A FULL private session of the Dáil has been summoned for Wednesday to discuss whether to accept British Prime Minister David Lloyd George’s invitation to a peace conference, the Echo reported on Saturday, September 10, 1921.
The belief in some quarters is that Mr de Valera and the Cabinet made up their minds yesterday and opinion is firmly of the view that the invitation for September 20 will be accepted.
de Valera himself is unlikely to attend. A peace conference will be a protracted affair and, under present circumstances, he would do well to remain in Ireland. His hold on the people is remarkable and it may be it will be tested as negotiations progress.
There can be no doubt that the Irish people demand peace negotiations and will be angry if any risks are taken. There are, of course, plenty ‘Neverendians’ who say that attending will be a betrayal. But most Sinn Féiners appear to view Lloyd George’s invitation as proof of the British government’s will towards a peace based on justice.
The Department of Labour at Dáil Eireann has submitted the following terms for a conference to resolve the Cork Harbour workers’ strike: It will sit at 11am in the Boardroom of the Cork Harbour Commissioners.
The men to receive full pay from the Harbour Commissioners for the period they have been on strike. Any award will be retrospective to the date the ITGWU first made its demand. Decision of the conference to be accepted.
Five young men, Joseph Buckley, Cornelius Shine, Corneilius Bradley, Denis Murphy and Michael Meaney, were charged with having broken into the premises of Messrs. Murray & Co., 46, North Main Street, on August 30 and stealing goods to the value of £84.

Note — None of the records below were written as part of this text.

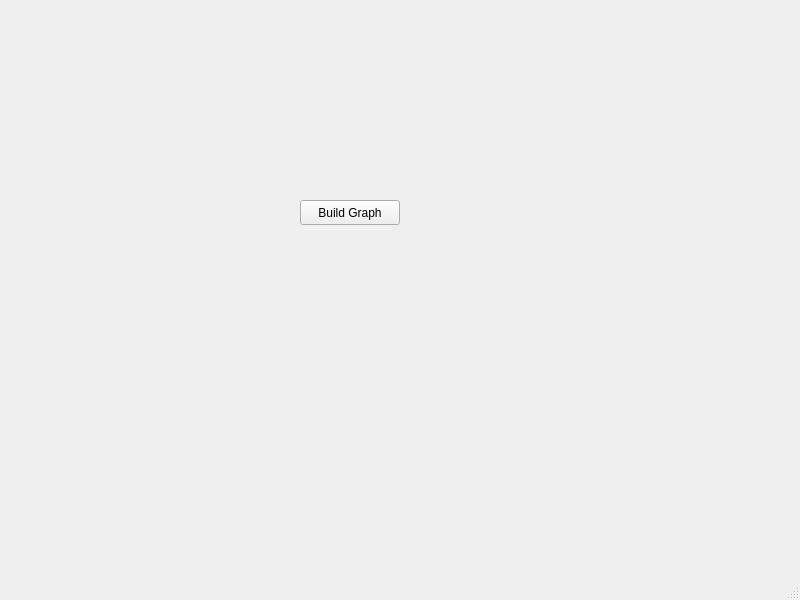
Qt form mainwindow.ui (Genas2/diplom) before a commit.
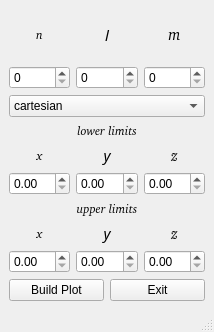
The same form after that commit.

Commit message: Added n,m,l and coordinat inputs to the mainwindow form

The edit to the form file:
```diff
--- a/mainwindow.ui
+++ b/mainwindow.ui
@@ -6,27 +6,317 @@
    <rect>
     <x>0</x>
     <y>0</y>
-    <width>800</width>
-    <height>600</height>
+    <width>214</width>
+    <height>332</height>
    </rect>
   </property>
   <property name="windowTitle">
    <string>MainWindow</string>
   </property>
   <widget class="QWidget" name="centralwidget">
-   <widget class="QPushButton" name="pushButton">
-    <property name="geometry">
-     <rect>
-      <x>300</x>
-      <y>200</y>
-      <width>100</width>
-      <height>25</height>
-     </rect>
-    </property>
-    <property name="text">
-     <string>Build Graph</string>
-    </property>
-   </widget>
+   <layout class="QVBoxLayout" name="verticalLayout_13">
+    <item>
+     <layout class="QHBoxLayout" name="horizontalLayout">
+      <item>
+       <layout class="QVBoxLayout" name="verticalLayout">
+        <item>
+         <widget class="QLabel" name="lbl_n">
+          <property name="font">
+           <font>
+            <family>CMU Serif [unknown]</family>
+            <italic>true</italic>
+           </font>
+          </property>
+          <property name="text">
+           <string>n</string>
+          </property>
+          <property name="alignment">
+           <set>Qt::AlignCenter</set>
+          </property>
+         </widget>
+        </item>
+        <item>
+         <widget class="QSpinBox" name="spin_n"/>
+        </item>
+       </layout>
+      </item>
+      <item>
+       <layout class="QVBoxLayout" name="verticalLayout_2">
+        <item>
+         <widget class="QLabel" name="lbl_l">
+          <property name="font">
+           <font>
+            <family>CMU Serif</family>
+            <pointsize>11</pointsize>
+            <italic>true</italic>
+           </font>
+          </property>
+          <property name="text">
+           <string>l</string>
+          </property>
+          <property name="alignment">
+           <set>Qt::AlignCenter</set>
+          </property>
+         </widget>
+        </item>
+        <item>
+         <widget class="QSpinBox" name="spin_l"/>
+        </item>
+       </layout>
+      </item>
+      <item>
+       <layout class="QVBoxLayout" name="verticalLayout_3">
+        <item>
+         <widget class="QLabel" name="lbl_m">
+          <property name="font">
+           <font>
+            <family>CMU Serif [unknown]</family>
+            <pointsize>11</pointsize>
+            <italic>true</italic>
+           </font>
+          </property>
+          <property name="text">
+           <string>m</string>
+          </property>
+          <property name="alignment">
+           <set>Qt::AlignCenter</set>
+          </property>
+         </widget>
+        </item>
+        <item>
+         <widget class="QSpinBox" name="spin_m"/>
+        </item>
+       </layout>
+      </item>
+     </layout>
+    </item>
+    <item>
+     <layout class="QVBoxLayout" name="verticalLayout_12">
+      <item>
+       <widget class="QComboBox" name="comboBox">
+        <item>
+         <property name="text">
+          <string>cartesian</string>
+         </property>
+        </item>
+        <item>
+         <property name="text">
+          <string>spherical</string>
+         </property>
+        </item>
+       </widget>
+      </item>
+      <item>
+       <layout class="QVBoxLayout" name="verticalLayout_7">
+        <item>
+         <widget class="QLabel" name="lbl_x_r_2">
+          <property name="font">
+           <font>
+            <family>CMU Serif [unknown]</family>
+            <italic>true</italic>
+           </font>
+          </property>
+          <property name="text">
+           <string>lower limits</string>
+          </property>
+          <property name="alignment">
+           <set>Qt::AlignCenter</set>
+          </property>
+         </widget>
+        </item>
+        <item>
+         <layout class="QHBoxLayout" name="horizontalLayout_2">
+          <item>
+           <layout class="QVBoxLayout" name="verticalLayout_4">
+            <item>
+             <widget class="QLabel" name="lblMin_x_r">
+              <property name="font">
+               <font>
+                <family>CMU Serif [unknown]</family>
+                <italic>true</italic>
+               </font>
+              </property>
+              <property name="text">
+               <string>x</string>
+              </property>
+              <property name="alignment">
+               <set>Qt::AlignCenter</set>
+              </property>
+             </widget>
+            </item>
+            <item>
+             <widget class="QDoubleSpinBox" name="spinMin_x_r"/>
+            </item>
+           </layout>
+          </item>
+          <item>
+           <layout class="QVBoxLayout" name="verticalLayout_5">
+            <item>
+             <widget class="QLabel" name="lblMin_y_theta">
+              <property name="font">
+               <font>
+                <family>CMU Serif</family>
+                <pointsize>11</pointsize>
+                <italic>true</italic>
+               </font>
+              </property>
+              <property name="text">
+               <string>y</string>
+              </property>
+              <property name="alignment">
+               <set>Qt::AlignCenter</set>
+              </property>
+             </widget>
+            </item>
+            <item>
+             <widget class="QDoubleSpinBox" name="spinMin_y_theta"/>
+            </item>
+           </layout>
+          </item>
+          <item>
+           <layout class="QVBoxLayout" name="verticalLayout_6">
+            <item>
+             <widget class="QLabel" name="lblMin_x_phi">
+              <property name="font">
+               <font>
+                <family>CMU Serif [unknown]</family>
+                <pointsize>11</pointsize>
+                <italic>true</italic>
+               </font>
+              </property>
+              <property name="text">
+               <string>z</string>
+              </property>
+              <property name="alignment">
+               <set>Qt::AlignCenter</set>
+              </property>
+             </widget>
+            </item>
+            <item>
+             <widget class="QDoubleSpinBox" name="spinMin_z_phi"/>
+            </item>
+           </layout>
+          </item>
+         </layout>
+        </item>
+       </layout>
+      </item>
+      <item>
+       <layout class="QVBoxLayout" name="verticalLayout_8">
+        <item>
+         <widget class="QLabel" name="lbl_x_r_3">
+          <property name="font">
+           <font>
+            <family>CMU Serif [unknown]</family>
+            <italic>true</italic>
+           </font>
+          </property>
+          <property name="text">
+           <string>upper limits</string>
+          </property>
+          <property name="alignment">
+           <set>Qt::AlignCenter</set>
+          </property>
+         </widget>
+        </item>
+        <item>
+         <layout class="QHBoxLayout" name="horizontalLayout_4">
+          <item>
+           <layout class="QVBoxLayout" name="verticalLayout_9">
+            <item>
+             <widget class="QLabel" name="lblMax_x_r">
+              <property name="font">
+               <font>
+                <family>CMU Serif [unknown]</family>
+                <italic>true</italic>
+               </font>
+              </property>
+              <property name="text">
+               <string>x</string>
+              </property>
+              <property name="alignment">
+               <set>Qt::AlignCenter</set>
+              </property>
+             </widget>
+            </item>
+            <item>
+             <widget class="QDoubleSpinBox" name="spinMax_x_r"/>
+            </item>
+           </layout>
+          </item>
+          <item>
+           <layout class="QVBoxLayout" name="verticalLayout_10">
+            <item>
+             <widget class="QLabel" name="lblMax_y_theta">
+              <property name="font">
+               <font>
+                <family>CMU Serif</family>
+                <pointsize>11</pointsize>
+                <italic>true</italic>
+               </font>
+              </property>
+              <property name="text">
+               <string>y</string>
+              </property>
+              <property name="alignment">
+               <set>Qt::AlignCenter</set>
+              </property>
+             </widget>
+            </item>
+            <item>
+             <widget class="QDoubleSpinBox" name="spinMax_y_theta"/>
+            </item>
+           </layout>
+          </item>
+          <item>
+           <layout class="QVBoxLayout" name="verticalLayout_11">
+            <item>
+             <widget class="QLabel" name="lblMax_x_phi">
+              <property name="font">
+               <font>
+                <family>CMU Serif [unknown]</family>
+                <pointsize>11</pointsize>
+                <italic>true</italic>
+               </font>
+              </property>
+              <property name="text">
+               <string>z</string>
+              </property>
+              <property name="alignment">
+               <set>Qt::AlignCenter</set>
+              </property>
+             </widget>
+            </item>
+            <item>
+             <widget class="QDoubleSpinBox" name="spinMax_z_phi"/>
+            </item>
+           </layout>
+          </item>
+         </layout>
+        </item>
+       </layout>
+      </item>
+     </layout>
+    </item>
+    <item>
+     <layout class="QHBoxLayout" name="horizontalLayout_3">
+      <item>
+       <widget class="QPushButton" name="btnBuildPlot">
+        <property name="text">
+         <string>Build Plot</string>
+        </property>
+       </widget>
+      </item>
+      <item>
+       <widget class="QPushButton" name="btnExit">
+        <property name="text">
+         <string>Exit</string>
+        </property>
+       </widget>
+      </item>
+     </layout>
+    </item>
+   </layout>
   </widget>
   <widget class="QMenuBar" name="menubar">
    <property name="geometry">
```
Left out of the diff: 2 changed lines with no effect on the pictures.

Norman McBirney, proprietor, testified that he found the door smashed and the locks burst off. The whole shop had been rifled and goods were strewn about the floor.
Sergeant Hollywood stated he subsequently visited a house at 25, Hanover Street, where he found the stolen property and where Buckley and Murphy resided. When Buckley was arrested, he said to the sergeant: “The game is up, I was in there alright.” The next day, Shine was arrested in the attic under a bed. When charged, he said: “I planked the stuff and when I went back for it, it was pinched.” Murphy said he had drink taken. Meaney, that he was “with the boys” and the stuff he took he “planked in the Bishop’s Marsh”. Accused were returned under sureties for trial to the Quarter sessions.
The Post Office is away on an economy craze and there’s no stopping it, the Echo claimed in a humorous article.
‘Tis rumoured stamp strips are to be sold by the foot in future. Questions answered over the counter are to be charged at half telephone rates. Postmen’s pants are to be replaced by breeches made out of old mail bags. Lady telegraphists are to have their hair closely bobbed so they can hear faster. Everything must attune to the cry for gain.
Here’s a suggestion: Down in Co. Leitrim in pre-war days, they had a sign for giving warning of police while distillation of the pure drop was in progress. The operators were untrained country boys and their apparatus bottomless bottles.
From hill to hill, a signal was sent by means of these crude megaphones. Here is a chance for the Post Office to sell their telegraph poles for firewood and wires as fencing for farmers. So much cheaper, and the telegraphists would supply empty bottles at very moderate prices.
The Carl Ross Opera Company, the only grad opera company in England today, has experienced difficulty in filling seats in Manchester. Where, then, is opera appreciated? Well, said, Mr Brandreth, company manager, Cork for one.
“I have heard errand boys in Cork whistling intricate arias going along the streets. People have met us there at the station and escorted us to the theatre headed by a band.”